Updated on October 14, 2014

Lowering Portfolio Volatility

In the course of building a long term investment portfolio, the focus should be based on not just returns...but risk adjusted returns. The premise behind a multi asset portfolio is the combining of multiple asset classes in which each produces a positive long term return, but are not always highly correlated can produce more consistent longer term returns...while offering a lower overall degree of portfolio volatility. One of these asset classes is the commodities market.
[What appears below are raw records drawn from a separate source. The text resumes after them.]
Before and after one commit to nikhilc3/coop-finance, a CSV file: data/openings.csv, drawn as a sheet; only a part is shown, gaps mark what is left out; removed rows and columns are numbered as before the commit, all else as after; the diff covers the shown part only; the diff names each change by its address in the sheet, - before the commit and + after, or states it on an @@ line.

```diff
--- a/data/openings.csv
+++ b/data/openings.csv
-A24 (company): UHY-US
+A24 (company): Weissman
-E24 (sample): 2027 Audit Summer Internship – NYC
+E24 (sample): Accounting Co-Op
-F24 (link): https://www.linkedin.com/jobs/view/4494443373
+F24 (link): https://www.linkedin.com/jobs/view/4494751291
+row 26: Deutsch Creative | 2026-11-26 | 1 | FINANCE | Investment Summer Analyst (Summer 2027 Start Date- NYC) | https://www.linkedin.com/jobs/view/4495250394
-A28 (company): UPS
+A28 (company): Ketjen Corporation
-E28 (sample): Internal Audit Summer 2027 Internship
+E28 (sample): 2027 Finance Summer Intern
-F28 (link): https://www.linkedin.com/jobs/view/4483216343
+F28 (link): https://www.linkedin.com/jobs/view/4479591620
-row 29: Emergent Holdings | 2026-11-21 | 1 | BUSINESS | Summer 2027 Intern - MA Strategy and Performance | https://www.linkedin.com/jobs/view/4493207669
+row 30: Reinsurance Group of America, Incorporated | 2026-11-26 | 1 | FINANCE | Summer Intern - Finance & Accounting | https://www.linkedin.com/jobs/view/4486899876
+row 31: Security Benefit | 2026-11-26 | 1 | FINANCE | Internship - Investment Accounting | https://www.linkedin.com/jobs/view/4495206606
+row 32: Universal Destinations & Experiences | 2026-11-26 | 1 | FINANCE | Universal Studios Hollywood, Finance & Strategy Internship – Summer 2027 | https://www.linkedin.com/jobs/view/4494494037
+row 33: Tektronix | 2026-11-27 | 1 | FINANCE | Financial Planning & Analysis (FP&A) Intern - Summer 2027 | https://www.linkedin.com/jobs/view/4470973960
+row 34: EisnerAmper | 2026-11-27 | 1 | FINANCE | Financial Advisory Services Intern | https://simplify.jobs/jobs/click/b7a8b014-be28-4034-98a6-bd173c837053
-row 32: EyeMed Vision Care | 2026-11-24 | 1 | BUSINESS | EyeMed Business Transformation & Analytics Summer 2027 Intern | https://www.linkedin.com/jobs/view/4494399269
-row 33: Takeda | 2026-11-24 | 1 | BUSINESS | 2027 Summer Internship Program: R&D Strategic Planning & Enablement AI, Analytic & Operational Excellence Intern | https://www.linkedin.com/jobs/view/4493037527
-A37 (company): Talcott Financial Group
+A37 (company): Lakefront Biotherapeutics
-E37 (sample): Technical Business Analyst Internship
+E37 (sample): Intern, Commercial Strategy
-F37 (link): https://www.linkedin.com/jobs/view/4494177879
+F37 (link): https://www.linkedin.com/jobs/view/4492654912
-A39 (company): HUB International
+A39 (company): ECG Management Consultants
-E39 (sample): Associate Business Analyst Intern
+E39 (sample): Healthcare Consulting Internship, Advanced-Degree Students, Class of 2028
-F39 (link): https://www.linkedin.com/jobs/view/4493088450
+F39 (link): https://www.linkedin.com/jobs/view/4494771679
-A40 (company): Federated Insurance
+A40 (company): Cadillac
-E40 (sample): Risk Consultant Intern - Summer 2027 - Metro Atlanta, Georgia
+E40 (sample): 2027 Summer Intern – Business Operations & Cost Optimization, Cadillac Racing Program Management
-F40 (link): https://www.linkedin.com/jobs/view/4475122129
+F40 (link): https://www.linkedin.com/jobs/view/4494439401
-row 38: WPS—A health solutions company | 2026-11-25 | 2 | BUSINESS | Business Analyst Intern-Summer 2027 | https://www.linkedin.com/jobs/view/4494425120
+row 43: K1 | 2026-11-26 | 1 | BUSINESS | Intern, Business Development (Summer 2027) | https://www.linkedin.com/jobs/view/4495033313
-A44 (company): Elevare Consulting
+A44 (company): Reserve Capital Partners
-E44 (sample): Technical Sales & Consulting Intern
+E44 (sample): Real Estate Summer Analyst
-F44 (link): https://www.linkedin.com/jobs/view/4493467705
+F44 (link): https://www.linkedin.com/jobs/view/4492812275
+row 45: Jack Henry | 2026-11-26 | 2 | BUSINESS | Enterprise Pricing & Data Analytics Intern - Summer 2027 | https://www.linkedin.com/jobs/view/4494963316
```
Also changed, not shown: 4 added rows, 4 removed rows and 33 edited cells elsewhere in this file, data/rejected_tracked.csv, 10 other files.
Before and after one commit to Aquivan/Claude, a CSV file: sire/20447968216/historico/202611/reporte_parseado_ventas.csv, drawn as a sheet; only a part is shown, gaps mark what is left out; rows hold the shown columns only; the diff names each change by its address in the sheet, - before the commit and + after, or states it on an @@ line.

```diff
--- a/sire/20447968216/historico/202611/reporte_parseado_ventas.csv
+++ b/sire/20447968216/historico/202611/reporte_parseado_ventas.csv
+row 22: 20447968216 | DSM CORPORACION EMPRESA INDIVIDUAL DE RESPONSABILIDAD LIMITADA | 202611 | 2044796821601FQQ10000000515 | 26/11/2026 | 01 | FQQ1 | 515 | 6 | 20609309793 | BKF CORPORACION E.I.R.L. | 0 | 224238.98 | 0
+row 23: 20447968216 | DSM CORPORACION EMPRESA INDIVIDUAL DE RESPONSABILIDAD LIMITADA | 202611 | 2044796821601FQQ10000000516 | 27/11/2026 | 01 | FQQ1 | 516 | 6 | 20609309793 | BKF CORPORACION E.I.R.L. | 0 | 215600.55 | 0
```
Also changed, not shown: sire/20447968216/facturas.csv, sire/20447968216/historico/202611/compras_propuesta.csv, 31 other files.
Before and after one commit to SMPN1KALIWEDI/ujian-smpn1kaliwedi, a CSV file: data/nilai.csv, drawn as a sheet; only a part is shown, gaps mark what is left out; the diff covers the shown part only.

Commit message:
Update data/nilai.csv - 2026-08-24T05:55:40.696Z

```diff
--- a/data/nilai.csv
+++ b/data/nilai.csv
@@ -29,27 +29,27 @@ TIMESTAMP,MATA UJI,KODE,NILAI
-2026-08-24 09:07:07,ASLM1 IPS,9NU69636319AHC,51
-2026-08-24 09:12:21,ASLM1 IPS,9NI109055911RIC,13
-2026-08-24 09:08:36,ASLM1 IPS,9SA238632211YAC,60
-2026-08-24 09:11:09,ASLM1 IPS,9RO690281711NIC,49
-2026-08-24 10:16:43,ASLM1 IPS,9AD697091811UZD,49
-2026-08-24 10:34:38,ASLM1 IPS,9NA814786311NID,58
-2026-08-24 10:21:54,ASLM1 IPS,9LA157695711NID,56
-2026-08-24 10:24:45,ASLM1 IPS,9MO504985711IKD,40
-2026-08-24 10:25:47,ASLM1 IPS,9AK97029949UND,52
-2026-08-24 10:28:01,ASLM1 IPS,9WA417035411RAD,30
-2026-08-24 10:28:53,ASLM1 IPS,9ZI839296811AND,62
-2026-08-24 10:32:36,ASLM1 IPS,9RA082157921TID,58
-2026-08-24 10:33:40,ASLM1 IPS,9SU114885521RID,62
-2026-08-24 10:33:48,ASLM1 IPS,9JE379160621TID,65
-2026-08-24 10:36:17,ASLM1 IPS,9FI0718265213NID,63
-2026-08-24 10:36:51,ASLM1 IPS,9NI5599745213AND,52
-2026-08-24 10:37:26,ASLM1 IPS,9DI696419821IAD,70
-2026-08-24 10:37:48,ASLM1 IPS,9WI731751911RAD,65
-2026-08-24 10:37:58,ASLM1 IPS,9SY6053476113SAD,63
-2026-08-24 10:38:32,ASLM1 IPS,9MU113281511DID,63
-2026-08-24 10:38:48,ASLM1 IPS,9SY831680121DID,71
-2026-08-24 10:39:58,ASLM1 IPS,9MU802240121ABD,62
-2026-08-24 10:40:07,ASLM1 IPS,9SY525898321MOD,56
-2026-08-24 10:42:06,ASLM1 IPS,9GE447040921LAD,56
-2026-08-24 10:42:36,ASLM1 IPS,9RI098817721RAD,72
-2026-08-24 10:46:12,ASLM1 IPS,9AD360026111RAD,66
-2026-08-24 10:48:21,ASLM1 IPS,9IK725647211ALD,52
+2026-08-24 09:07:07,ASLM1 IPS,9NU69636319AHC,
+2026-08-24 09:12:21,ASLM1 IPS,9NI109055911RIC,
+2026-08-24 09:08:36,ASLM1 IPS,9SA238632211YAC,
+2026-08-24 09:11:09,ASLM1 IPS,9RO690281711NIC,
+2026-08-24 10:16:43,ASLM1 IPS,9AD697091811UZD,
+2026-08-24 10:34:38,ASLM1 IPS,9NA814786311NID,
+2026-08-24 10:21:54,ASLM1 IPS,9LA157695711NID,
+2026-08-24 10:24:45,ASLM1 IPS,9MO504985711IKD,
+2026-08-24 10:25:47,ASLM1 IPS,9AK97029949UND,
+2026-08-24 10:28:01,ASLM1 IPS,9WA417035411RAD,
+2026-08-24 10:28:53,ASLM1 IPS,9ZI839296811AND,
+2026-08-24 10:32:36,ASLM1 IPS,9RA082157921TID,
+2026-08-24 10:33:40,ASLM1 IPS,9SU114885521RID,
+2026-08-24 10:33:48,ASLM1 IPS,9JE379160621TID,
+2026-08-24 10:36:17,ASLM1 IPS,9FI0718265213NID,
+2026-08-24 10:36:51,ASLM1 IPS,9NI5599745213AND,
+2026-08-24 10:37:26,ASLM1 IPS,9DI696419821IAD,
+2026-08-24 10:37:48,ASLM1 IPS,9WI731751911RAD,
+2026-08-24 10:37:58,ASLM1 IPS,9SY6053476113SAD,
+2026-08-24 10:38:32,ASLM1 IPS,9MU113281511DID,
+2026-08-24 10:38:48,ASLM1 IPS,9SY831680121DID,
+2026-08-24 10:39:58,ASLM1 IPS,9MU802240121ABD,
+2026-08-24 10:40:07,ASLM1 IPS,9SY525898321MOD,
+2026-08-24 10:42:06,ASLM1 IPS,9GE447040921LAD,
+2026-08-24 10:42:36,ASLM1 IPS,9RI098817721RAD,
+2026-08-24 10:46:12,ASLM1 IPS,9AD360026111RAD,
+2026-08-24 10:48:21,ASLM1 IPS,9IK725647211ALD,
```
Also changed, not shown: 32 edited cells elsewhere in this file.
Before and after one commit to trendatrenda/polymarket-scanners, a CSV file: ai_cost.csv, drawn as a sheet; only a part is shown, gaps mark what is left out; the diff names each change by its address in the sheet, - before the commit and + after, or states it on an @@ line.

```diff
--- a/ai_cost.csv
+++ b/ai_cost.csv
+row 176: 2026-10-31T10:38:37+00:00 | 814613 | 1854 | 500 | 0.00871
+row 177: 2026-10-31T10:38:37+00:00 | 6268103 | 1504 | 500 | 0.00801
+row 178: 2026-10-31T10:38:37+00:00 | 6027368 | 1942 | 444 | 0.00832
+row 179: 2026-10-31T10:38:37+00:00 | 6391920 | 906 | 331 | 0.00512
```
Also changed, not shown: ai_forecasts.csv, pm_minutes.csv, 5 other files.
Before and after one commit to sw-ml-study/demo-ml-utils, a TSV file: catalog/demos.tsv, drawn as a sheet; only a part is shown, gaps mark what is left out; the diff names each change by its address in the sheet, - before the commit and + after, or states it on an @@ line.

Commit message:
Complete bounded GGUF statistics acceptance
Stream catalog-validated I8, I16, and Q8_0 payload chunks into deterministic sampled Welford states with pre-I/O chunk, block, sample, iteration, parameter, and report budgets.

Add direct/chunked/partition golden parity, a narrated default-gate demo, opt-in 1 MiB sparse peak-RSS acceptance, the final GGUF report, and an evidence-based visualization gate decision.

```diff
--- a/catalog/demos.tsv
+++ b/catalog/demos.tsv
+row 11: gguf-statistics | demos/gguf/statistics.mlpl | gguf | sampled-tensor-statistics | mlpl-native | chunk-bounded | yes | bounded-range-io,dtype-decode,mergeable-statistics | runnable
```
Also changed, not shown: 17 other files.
Commodities independently have historically been more volatile than stocks with a higher standard deviation of returns over the last 40 plus years. Since 1970, US large cap equities have posted a standard deviation of 17.63 versus 24.29 in the GSCI commodity index. However, when combined as a component in an overall asset allocation...they can serve an important role. All too often investors chase after the most recent top performing assets. Using commodities as an example, the last 5 years have been less favorable as the US and most of the developed world has seen a somewhat anemic economic recovery from the 2008 recession. Yet, if we were to examine average returns of the broad based commodities market in comparison to the US large cap stock market, we find that the average returns are not much different. During the period of 1970 thru 2013…US large cap equities posted average annual returns of 10.41%, while commodities posted average annual returns of 9.21%.

What is important to note by looking at the following chart on is the individual year over year returns. What we find is that in many years in which stocks suffered...commodities offered a cushion to portfolio returns. In many years the inverse was also true. During periods of extraordinary deflationary panics such as 1929 or 2008, asset classes often become highly correlated. However, we also find that in years like 2002 as the tech bubble had imploded and the US was recovering from the events of Sept 11th...commodities offered a substantial reduction in overall portfolio volatility.

It is also important to recognize that a proper investment asset allocation is defined by multiple asset classes and sub-asset classes of satellite investments to compliment core holdings like US large cap stocks. Commodity holdings are just one such holding. As a result of the high volatility that accompanies a broad basket of commodity holdings, investors should likely limit exposure in the commodities markets to a reasonable percentage of their portfolio holdings. Investors who utilize the aid of a financial advisor should consult with them before incorporating new holdings into their longer term investment strategy.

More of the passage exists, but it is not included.